[Screenshot and code edit data]

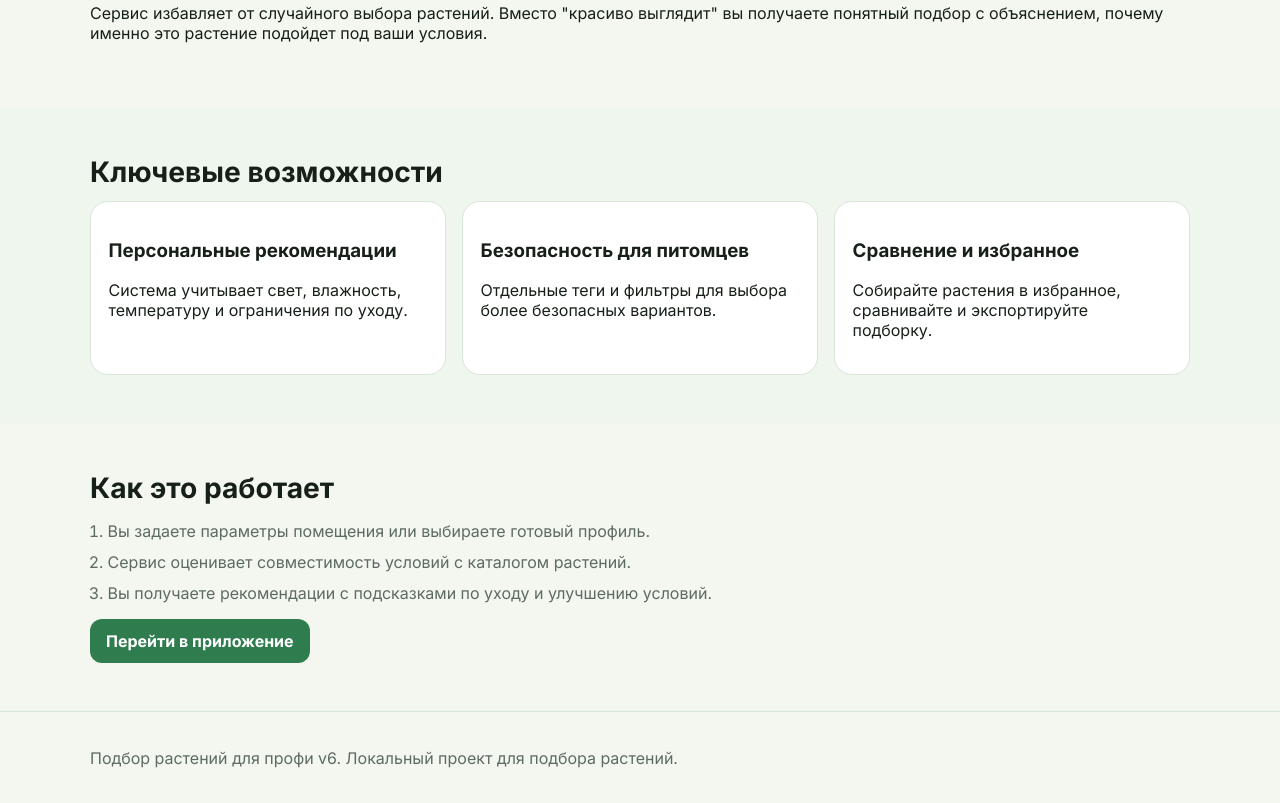
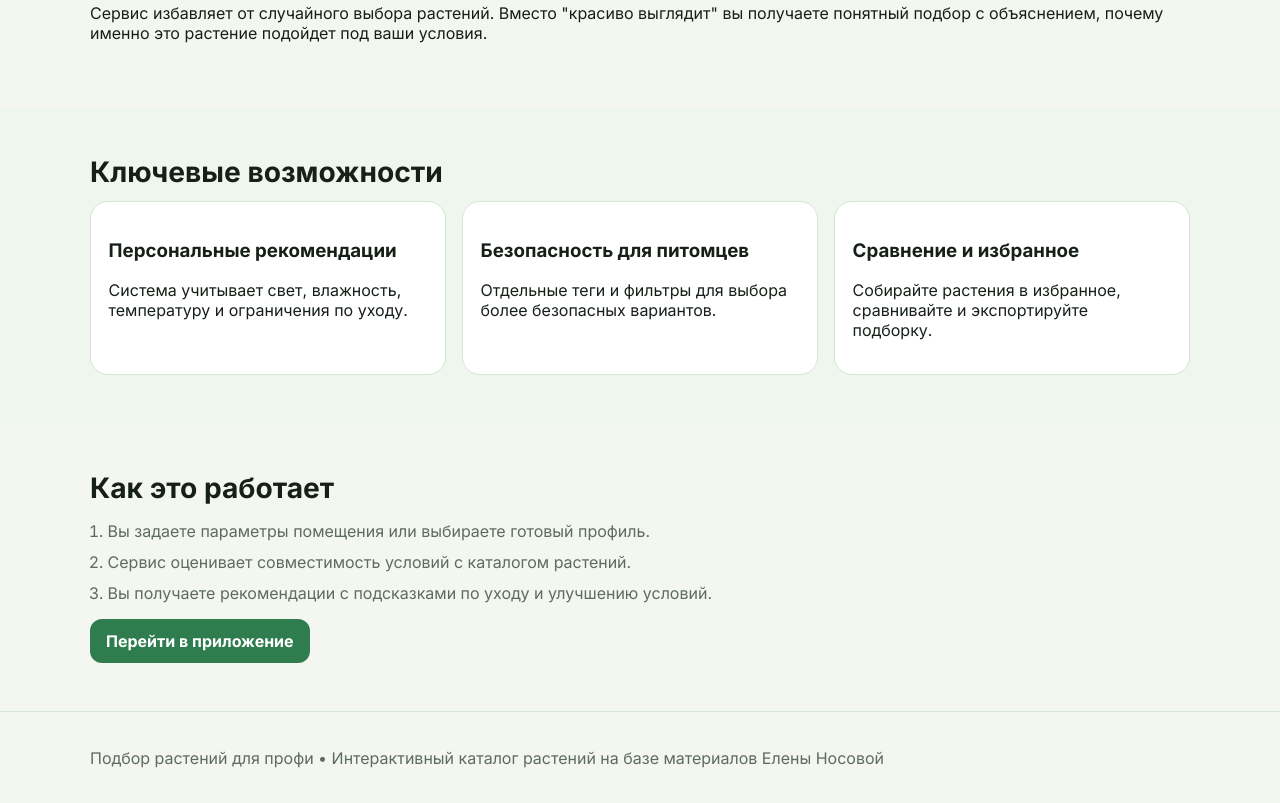
Before and after one commit to VictoriiaMikhaleva/Choose_your_plant, a website: page index.html in a window 1280 px wide. Shown: the part 640-1443 px from the top of the page. Drawn offline with Linux system fonts and the light colour scheme.

Commit message:
Подбор растений для профи • Интерактивный каталог растений   на базе материалов Елены Носовой

```diff
--- a/index.html
+++ b/index.html
@@ -105,7 +105,8 @@
 
   <footer class="site-footer">
     <div class="container">
-      <p>Подбор растений для профи v6. Локальный проект для подбора растений.</p>
+      <p> Подбор растений для профи • Интерактивный каталог растений
+  на базе материалов Елены Носовой</p>
     </div>
   </footer>
 
```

## Exercise directions
Where does the word "растений" appear in the records? Copy every line that holds it.

## Answer area
Подбор растений для профи • Интерактивный каталог растений   на базе материалов Елены Носовой
-      <p>Подбор растений для профи v6. Локальный проект для подбора растений.</p>
+      <p> Подбор растений для профи • Интерактивный каталог растений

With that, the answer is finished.